* [Exercise directions]:
From first line to last, print the records exactly, but leave out the pictures.

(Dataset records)
******************************

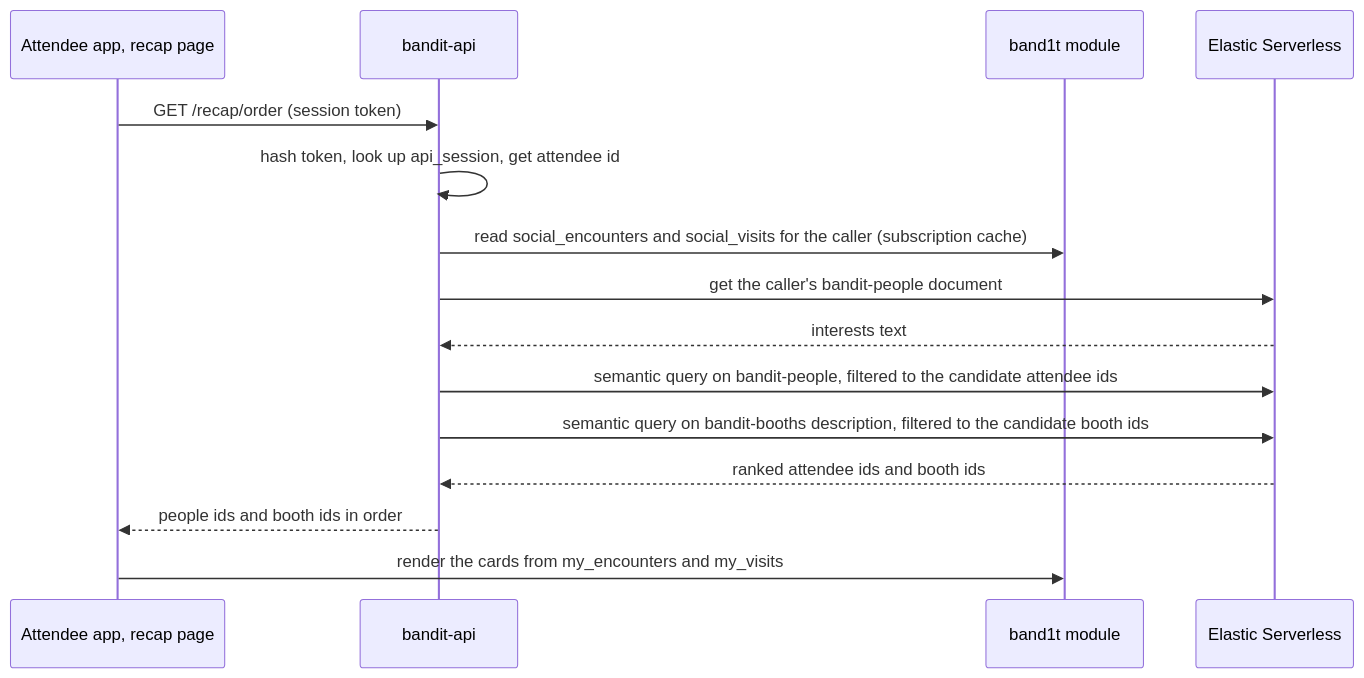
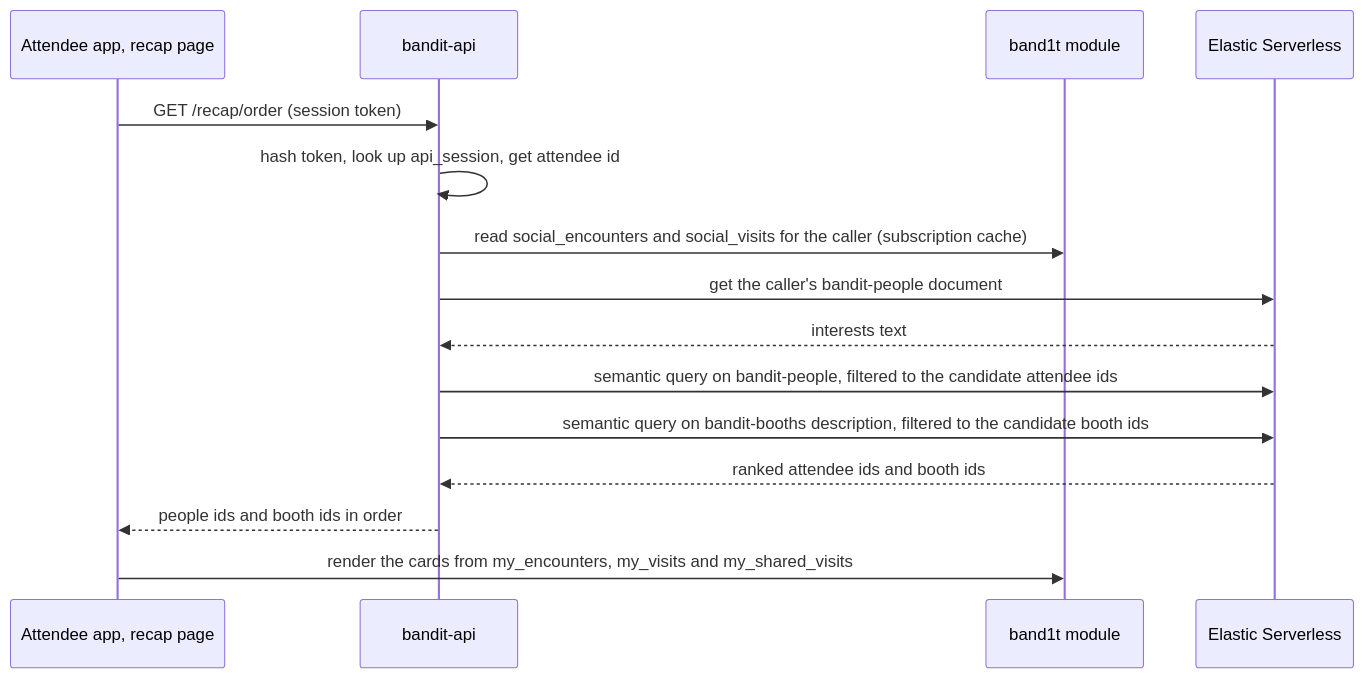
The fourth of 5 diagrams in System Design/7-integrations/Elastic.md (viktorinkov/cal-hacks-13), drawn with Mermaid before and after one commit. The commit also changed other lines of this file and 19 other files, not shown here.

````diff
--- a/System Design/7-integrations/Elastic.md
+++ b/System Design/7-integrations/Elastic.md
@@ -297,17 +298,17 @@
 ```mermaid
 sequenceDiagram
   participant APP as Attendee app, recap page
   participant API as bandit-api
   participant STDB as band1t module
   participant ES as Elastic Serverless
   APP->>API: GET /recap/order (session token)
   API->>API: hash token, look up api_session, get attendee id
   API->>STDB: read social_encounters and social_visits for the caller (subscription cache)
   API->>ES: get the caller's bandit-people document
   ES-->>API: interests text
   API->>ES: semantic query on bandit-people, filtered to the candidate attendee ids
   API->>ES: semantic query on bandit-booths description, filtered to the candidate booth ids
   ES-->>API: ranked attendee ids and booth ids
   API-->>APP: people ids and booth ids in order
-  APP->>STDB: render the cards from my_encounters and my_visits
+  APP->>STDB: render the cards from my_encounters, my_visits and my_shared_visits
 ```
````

******************************

* [Output below]:
The fourth of 5 diagrams in System Design/7-integrations/Elastic.md (viktorinkov/cal-hacks-13), drawn with Mermaid before and after one commit. The commit also changed other lines of this file and 19 other files, not shown here.

````diff
--- a/System Design/7-integrations/Elastic.md
+++ b/System Design/7-integrations/Elastic.md
@@ -297,17 +298,17 @@
 ```mermaid
 sequenceDiagram
   participant APP as Attendee app, recap page
   participant API as bandit-api
   participant STDB as band1t module
   participant ES as Elastic Serverless
   APP->>API: GET /recap/order (session token)
   API->>API: hash token, look up api_session, get attendee id
   API->>STDB: read social_encounters and social_visits for the caller (subscription cache)
   API->>ES: get the caller's bandit-people document
   ES-->>API: interests text
   API->>ES: semantic query on bandit-people, filtered to the candidate attendee ids
   API->>ES: semantic query on bandit-booths description, filtered to the candidate booth ids
   ES-->>API: ranked attendee ids and booth ids
   API-->>APP: people ids and booth ids in order
-  APP->>STDB: render the cards from my_encounters and my_visits
+  APP->>STDB: render the cards from my_encounters, my_visits and my_shared_visits
 ```
````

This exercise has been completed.